REQUIRED ACTION – Gather every line from the entries below that includes "print".

[Code change snippets]
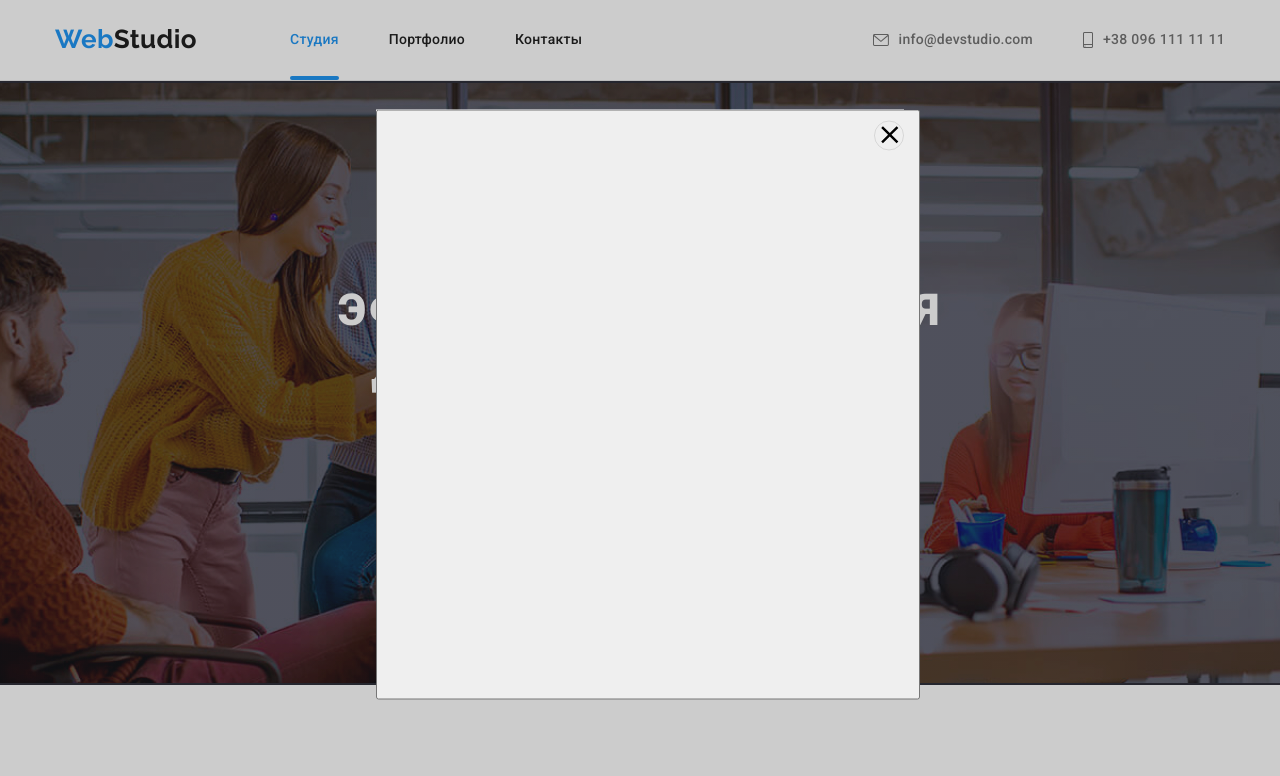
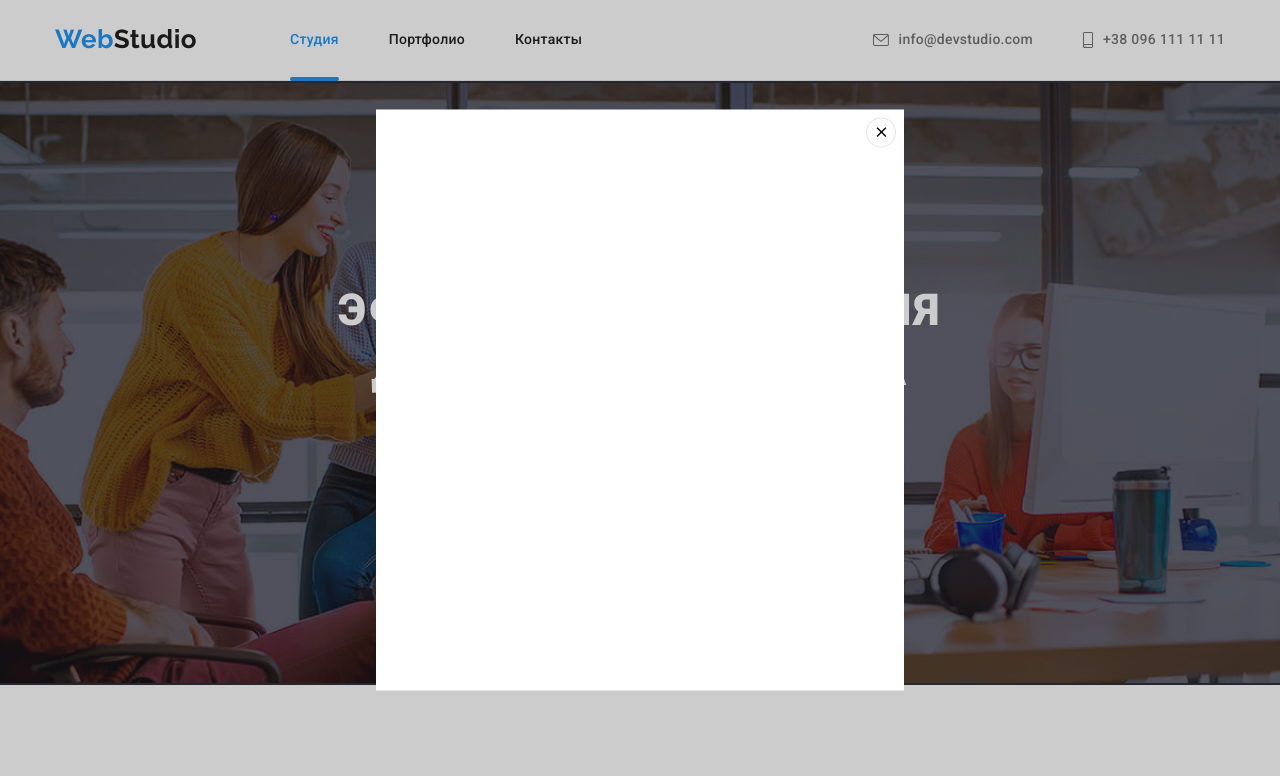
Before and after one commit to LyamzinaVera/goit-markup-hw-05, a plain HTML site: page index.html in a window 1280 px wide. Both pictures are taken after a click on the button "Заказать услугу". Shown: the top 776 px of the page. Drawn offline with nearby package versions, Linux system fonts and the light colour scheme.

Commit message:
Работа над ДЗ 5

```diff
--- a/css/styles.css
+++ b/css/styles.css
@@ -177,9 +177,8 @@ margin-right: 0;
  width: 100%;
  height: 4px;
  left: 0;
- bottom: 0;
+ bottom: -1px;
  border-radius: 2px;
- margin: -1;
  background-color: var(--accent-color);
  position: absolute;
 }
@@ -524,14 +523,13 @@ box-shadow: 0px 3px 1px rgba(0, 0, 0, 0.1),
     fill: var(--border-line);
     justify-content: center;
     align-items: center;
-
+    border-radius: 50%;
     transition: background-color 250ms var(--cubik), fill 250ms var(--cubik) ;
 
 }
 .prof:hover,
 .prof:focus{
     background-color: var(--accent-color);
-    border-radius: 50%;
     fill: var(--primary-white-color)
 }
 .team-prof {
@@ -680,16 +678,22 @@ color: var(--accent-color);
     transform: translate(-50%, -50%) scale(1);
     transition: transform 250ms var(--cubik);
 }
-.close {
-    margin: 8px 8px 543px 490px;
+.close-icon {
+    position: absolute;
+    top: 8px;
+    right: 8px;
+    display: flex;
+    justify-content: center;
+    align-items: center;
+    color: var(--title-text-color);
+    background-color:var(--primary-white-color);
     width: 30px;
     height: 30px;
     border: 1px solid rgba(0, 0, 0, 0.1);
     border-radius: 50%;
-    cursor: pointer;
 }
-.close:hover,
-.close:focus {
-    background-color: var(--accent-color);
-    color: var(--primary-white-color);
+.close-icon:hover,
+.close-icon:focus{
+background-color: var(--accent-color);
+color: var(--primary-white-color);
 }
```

...

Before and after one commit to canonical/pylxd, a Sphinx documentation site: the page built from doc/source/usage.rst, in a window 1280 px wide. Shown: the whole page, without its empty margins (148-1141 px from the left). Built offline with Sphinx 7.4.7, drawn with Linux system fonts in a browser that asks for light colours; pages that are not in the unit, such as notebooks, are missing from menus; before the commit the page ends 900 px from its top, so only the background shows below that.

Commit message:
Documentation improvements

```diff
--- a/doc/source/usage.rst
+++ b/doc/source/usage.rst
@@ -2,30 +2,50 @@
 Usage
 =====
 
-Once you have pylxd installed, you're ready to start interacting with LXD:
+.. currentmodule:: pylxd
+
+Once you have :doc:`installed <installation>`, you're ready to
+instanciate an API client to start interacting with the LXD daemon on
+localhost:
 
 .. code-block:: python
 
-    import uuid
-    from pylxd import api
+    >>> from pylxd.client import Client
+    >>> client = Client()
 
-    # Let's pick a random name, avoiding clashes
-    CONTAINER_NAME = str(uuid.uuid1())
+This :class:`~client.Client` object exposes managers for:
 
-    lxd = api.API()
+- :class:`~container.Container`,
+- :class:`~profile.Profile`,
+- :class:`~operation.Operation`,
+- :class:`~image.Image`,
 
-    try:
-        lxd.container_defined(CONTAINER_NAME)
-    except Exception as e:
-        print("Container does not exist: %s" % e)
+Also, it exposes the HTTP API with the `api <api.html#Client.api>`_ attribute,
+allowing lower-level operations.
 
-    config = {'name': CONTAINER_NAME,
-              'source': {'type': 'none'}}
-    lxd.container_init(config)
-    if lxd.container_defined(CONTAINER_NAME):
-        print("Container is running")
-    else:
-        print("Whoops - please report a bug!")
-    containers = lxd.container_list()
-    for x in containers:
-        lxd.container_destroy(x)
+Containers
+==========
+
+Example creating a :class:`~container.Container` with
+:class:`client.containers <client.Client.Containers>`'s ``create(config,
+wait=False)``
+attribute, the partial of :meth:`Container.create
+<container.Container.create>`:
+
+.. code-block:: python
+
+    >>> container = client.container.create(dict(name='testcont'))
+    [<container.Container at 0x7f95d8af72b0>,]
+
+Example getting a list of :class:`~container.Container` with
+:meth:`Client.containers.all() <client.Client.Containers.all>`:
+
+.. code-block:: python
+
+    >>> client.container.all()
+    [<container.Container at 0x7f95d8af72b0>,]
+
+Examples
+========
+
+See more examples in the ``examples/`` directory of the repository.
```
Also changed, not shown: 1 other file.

TASK SOLUTION –
-        print("Container does not exist: %s" % e)
-        print("Container is running")
-        print("Whoops - please report a bug!")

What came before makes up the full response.